> Task goal
Check each line of the data below for the word "properties". How many lines have it? Answer with the number alone.

Excerpts from a dataset:
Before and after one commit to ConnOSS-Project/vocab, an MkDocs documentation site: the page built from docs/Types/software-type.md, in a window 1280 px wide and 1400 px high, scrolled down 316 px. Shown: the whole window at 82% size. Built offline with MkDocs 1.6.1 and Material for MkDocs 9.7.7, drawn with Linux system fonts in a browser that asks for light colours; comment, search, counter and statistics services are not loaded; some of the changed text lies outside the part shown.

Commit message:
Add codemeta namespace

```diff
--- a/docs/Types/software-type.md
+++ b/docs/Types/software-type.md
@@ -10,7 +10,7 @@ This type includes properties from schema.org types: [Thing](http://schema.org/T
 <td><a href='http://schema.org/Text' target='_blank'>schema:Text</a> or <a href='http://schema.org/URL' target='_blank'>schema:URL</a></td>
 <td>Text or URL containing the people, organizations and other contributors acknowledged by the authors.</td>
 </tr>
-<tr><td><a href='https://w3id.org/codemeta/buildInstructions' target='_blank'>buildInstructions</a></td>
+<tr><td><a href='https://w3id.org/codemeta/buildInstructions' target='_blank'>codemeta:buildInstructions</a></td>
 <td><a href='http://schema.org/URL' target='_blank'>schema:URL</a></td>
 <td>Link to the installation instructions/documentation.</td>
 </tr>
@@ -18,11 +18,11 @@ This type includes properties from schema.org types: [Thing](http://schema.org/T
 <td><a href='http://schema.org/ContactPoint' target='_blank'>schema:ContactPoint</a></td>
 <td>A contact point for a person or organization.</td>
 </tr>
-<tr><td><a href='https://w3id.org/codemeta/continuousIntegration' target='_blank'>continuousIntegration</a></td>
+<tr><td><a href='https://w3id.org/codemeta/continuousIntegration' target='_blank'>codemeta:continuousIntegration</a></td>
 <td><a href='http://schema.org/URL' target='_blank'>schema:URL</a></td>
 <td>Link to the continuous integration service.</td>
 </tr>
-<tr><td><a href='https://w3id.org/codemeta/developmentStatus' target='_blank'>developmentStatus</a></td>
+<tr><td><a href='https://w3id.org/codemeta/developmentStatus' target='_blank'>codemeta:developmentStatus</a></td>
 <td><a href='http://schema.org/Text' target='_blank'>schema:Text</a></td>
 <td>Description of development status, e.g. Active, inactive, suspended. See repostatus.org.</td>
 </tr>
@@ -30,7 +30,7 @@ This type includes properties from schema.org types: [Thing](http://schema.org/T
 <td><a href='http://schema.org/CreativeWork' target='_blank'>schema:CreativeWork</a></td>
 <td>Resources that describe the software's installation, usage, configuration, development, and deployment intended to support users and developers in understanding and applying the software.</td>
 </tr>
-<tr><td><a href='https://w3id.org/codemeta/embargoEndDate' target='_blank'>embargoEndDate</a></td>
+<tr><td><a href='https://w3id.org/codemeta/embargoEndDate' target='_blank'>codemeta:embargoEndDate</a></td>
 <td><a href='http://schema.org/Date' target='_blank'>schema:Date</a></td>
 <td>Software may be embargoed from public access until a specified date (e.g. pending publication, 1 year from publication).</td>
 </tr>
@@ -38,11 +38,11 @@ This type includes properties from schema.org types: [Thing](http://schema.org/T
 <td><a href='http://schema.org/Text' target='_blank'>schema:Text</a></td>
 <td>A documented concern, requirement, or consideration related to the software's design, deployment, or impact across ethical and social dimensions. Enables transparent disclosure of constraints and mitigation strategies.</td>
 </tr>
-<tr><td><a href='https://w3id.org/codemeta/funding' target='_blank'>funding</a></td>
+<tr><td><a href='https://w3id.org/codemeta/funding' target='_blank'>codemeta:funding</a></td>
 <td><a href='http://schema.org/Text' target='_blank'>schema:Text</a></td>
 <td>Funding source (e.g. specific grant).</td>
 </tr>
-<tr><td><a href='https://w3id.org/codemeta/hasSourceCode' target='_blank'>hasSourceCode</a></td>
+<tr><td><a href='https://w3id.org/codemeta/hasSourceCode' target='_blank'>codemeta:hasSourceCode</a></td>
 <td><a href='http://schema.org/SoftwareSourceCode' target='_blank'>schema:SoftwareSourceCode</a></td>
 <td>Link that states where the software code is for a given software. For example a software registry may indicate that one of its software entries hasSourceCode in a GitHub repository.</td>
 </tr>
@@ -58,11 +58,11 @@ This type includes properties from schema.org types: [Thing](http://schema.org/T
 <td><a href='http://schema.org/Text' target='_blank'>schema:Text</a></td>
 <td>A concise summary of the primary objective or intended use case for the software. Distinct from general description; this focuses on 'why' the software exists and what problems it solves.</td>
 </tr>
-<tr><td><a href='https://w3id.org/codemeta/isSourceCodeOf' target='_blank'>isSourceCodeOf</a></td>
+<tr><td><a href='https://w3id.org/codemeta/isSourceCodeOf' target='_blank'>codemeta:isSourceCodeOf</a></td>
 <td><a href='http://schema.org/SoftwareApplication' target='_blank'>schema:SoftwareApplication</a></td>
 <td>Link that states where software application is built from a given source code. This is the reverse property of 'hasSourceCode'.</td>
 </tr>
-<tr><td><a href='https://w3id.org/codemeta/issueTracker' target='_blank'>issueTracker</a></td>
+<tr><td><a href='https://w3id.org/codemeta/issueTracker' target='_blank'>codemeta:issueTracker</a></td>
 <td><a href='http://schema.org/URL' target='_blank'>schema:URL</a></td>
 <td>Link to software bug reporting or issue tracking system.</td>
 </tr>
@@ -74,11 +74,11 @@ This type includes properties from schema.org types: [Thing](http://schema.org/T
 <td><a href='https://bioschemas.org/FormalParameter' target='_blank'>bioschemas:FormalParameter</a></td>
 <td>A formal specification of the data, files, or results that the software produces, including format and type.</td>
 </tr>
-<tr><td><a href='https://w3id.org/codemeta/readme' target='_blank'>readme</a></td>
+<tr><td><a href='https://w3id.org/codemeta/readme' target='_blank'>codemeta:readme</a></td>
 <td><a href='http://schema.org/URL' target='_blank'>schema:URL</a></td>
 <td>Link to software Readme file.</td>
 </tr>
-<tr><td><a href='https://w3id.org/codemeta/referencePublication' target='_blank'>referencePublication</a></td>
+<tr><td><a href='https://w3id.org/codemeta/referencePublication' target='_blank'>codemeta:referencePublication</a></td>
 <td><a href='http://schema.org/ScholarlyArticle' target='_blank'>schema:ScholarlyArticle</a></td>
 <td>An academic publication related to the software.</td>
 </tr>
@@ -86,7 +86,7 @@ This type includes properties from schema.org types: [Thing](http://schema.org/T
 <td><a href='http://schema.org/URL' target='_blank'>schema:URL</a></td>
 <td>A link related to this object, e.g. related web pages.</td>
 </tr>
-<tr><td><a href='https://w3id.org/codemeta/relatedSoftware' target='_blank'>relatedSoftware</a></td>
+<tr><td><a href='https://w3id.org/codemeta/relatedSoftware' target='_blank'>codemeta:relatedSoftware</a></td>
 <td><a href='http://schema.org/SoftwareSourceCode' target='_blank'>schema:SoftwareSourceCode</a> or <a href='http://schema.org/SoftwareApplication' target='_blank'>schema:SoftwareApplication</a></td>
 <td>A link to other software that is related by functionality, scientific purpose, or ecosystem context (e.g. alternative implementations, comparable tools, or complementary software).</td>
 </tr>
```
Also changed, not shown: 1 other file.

...

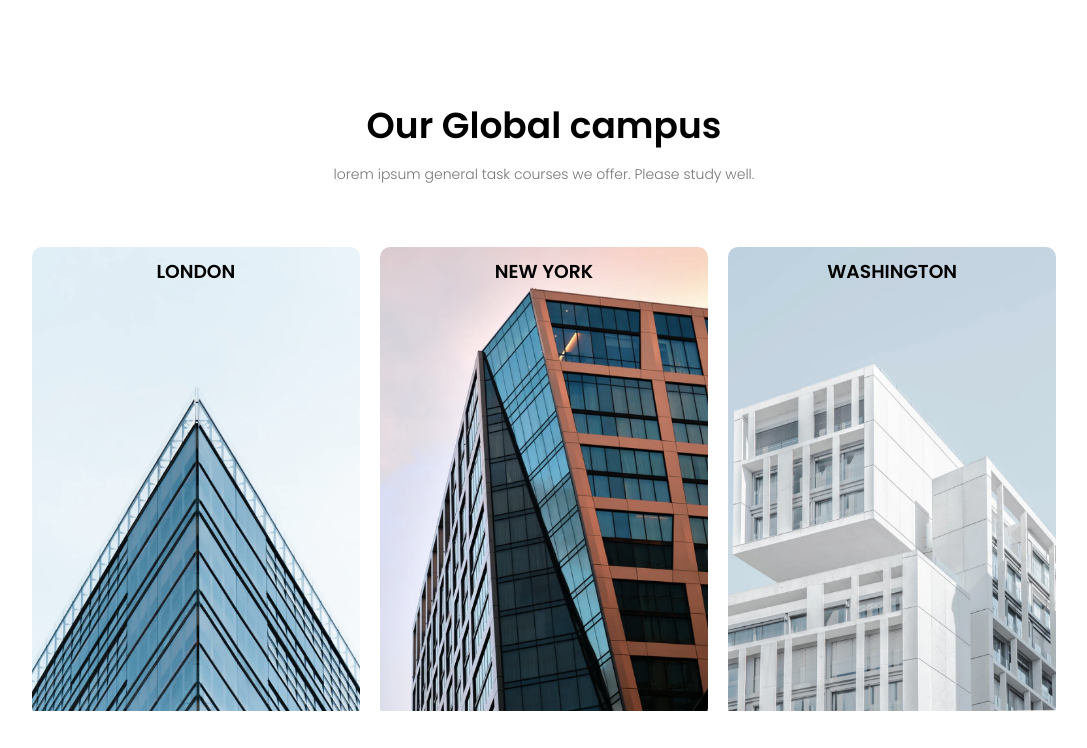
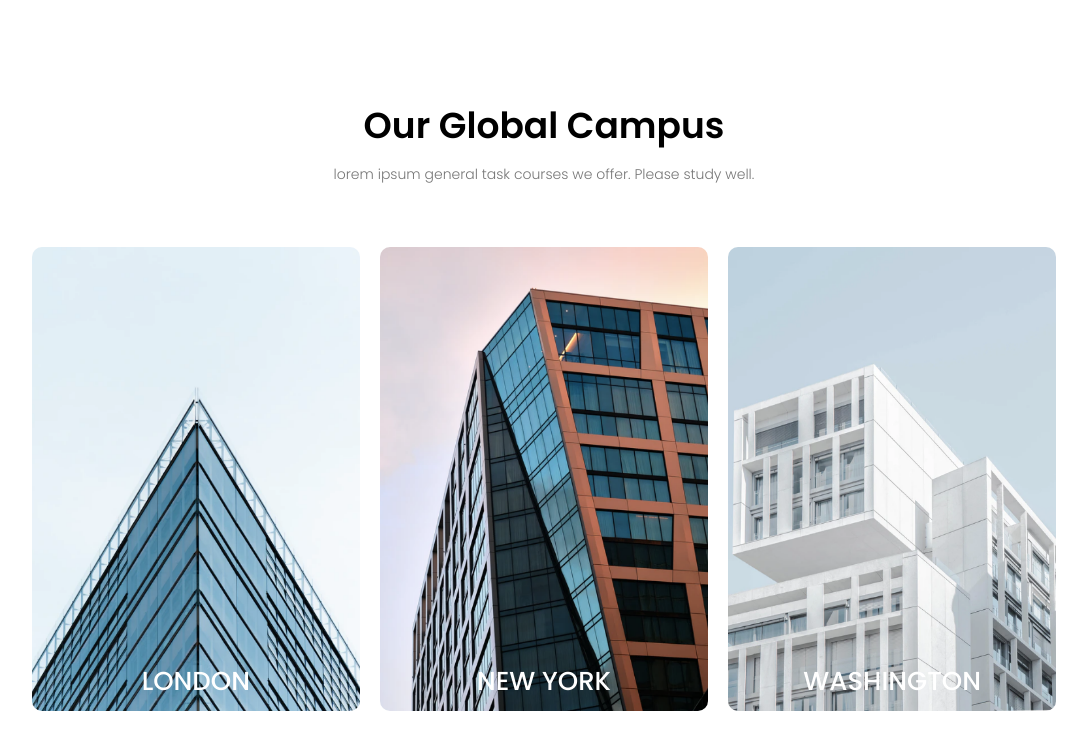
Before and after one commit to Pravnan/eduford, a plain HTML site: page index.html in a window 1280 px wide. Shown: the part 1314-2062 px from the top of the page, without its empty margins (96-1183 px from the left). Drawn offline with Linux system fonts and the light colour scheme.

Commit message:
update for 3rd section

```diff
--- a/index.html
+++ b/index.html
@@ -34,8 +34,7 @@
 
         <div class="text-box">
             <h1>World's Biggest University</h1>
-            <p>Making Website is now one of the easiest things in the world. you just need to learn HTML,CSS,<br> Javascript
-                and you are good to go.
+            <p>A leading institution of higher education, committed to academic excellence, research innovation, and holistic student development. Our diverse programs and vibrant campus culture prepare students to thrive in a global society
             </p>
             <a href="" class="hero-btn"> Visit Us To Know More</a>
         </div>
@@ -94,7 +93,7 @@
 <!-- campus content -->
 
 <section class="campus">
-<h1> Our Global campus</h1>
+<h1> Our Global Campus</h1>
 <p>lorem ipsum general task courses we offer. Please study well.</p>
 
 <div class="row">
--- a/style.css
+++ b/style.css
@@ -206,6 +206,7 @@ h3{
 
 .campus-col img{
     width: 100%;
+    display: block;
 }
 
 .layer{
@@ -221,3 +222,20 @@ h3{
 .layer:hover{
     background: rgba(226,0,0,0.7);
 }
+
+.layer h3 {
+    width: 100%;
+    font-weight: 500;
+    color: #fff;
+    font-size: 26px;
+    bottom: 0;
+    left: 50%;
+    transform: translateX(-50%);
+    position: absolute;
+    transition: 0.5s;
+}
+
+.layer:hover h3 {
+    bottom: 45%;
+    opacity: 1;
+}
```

> Task answer
7